• YOUR TASK:
Would you return each entry exactly as written, omitting any pictures?
----
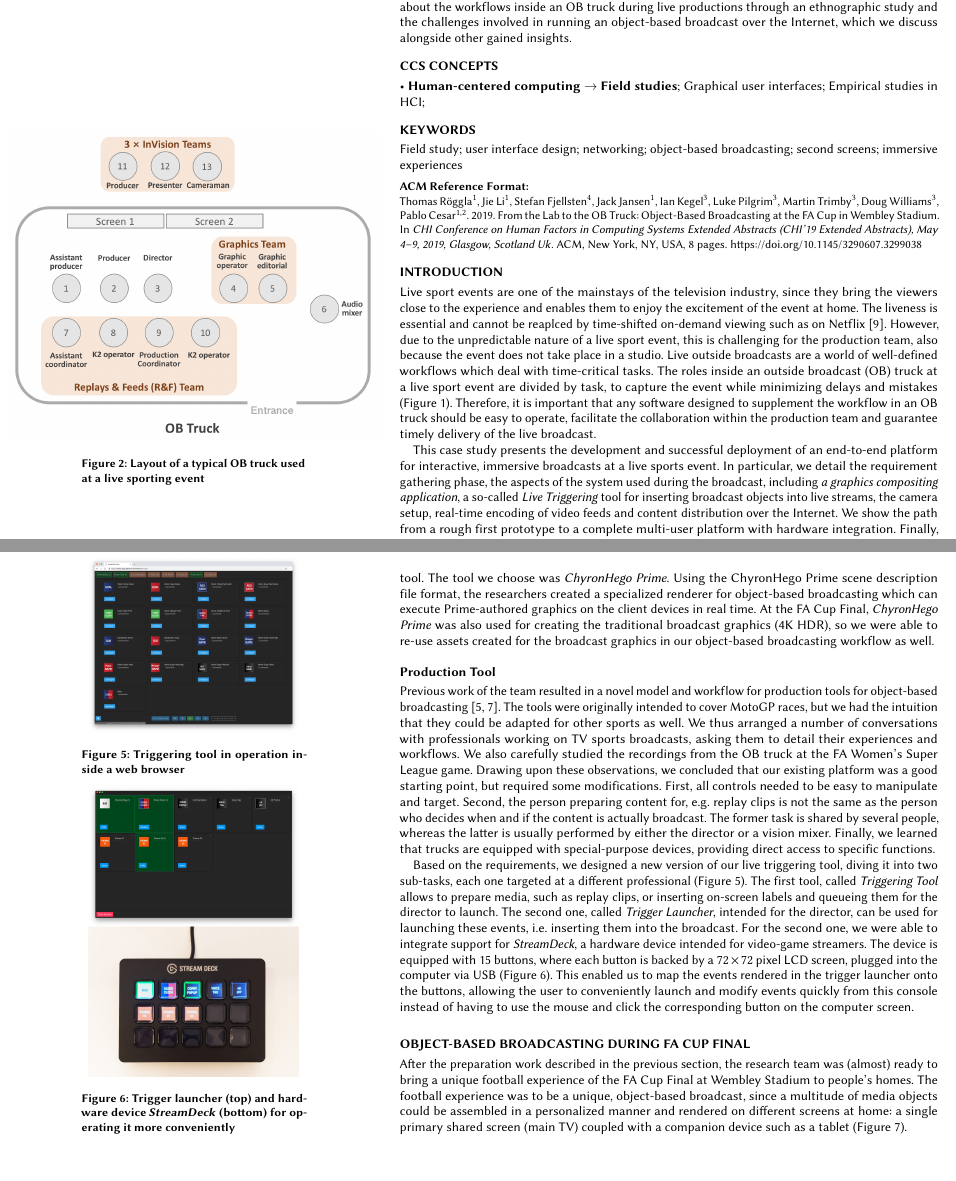
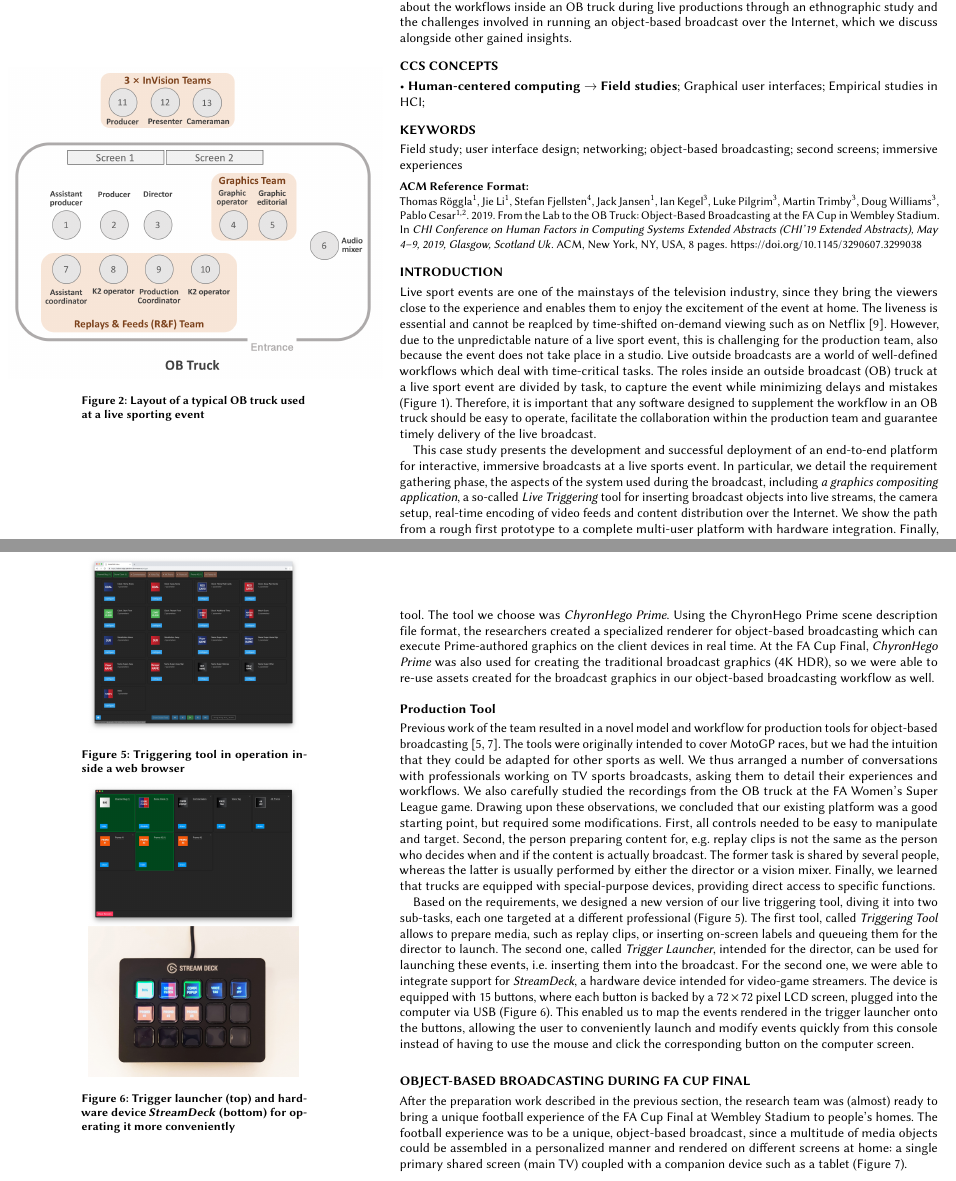
Before and after one commit to cwi-dis/CHI2019-Case-Study, a LaTeX paper (sample-sigchi-a.tex): two parts of pages 2 and 5 of 8, joined at a grey line, cut so that both start at the same text. Compiled offline with pdfLaTeX.

Commit message:
adjusted positions of figures

```diff
--- a/sample-sigchi-a.tex
+++ b/sample-sigchi-a.tex
@@ -106,7 +106,8 @@
  and guarantee timely delivery of the live broadcast.
 
 \begin{marginfigure}
-\hspace*{-2cm}
+    \vspace{-10cm}
+    \hspace*{-2cm}
     \includegraphics[width=10cm]{Figures/OBtruck.png}
     \caption{Layout of a typical OB truck used at a live sporting event}
     \label{fig:truck}
@@ -270,7 +271,7 @@ are equipped with special-purpose devices, providing direct access to
 specific functions.
 
 \begin{marginfigure}
-    \vspace{-8cm}
+    \vspace{-9cm}
     \includegraphics[width=\marginparwidth-10pt]{Figures/triggertool.jpg}
     \caption{Triggering tool in operation inside a web browser}
     \label{fig:triggertool}
```
Also changed, not shown: sample-sigchi-a.tex (8 more changed lines).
----
• PROBLEM SOLUTION:
Before and after one commit to cwi-dis/CHI2019-Case-Study, a LaTeX paper (sample-sigchi-a.tex): two parts of pages 2 and 5 of 8, joined at a grey line, cut so that both start at the same text. Compiled offline with pdfLaTeX.

Commit message:
adjusted positions of figures

```diff
--- a/sample-sigchi-a.tex
+++ b/sample-sigchi-a.tex
@@ -106,7 +106,8 @@
  and guarantee timely delivery of the live broadcast.
 
 \begin{marginfigure}
-\hspace*{-2cm}
+    \vspace{-10cm}
+    \hspace*{-2cm}
     \includegraphics[width=10cm]{Figures/OBtruck.png}
     \caption{Layout of a typical OB truck used at a live sporting event}
     \label{fig:truck}
@@ -270,7 +271,7 @@ are equipped with special-purpose devices, providing direct access to
 specific functions.
 
 \begin{marginfigure}
-    \vspace{-8cm}
+    \vspace{-9cm}
     \includegraphics[width=\marginparwidth-10pt]{Figures/triggertool.jpg}
     \caption{Triggering tool in operation inside a web browser}
     \label{fig:triggertool}
```
Also changed, not shown: sample-sigchi-a.tex (8 more changed lines).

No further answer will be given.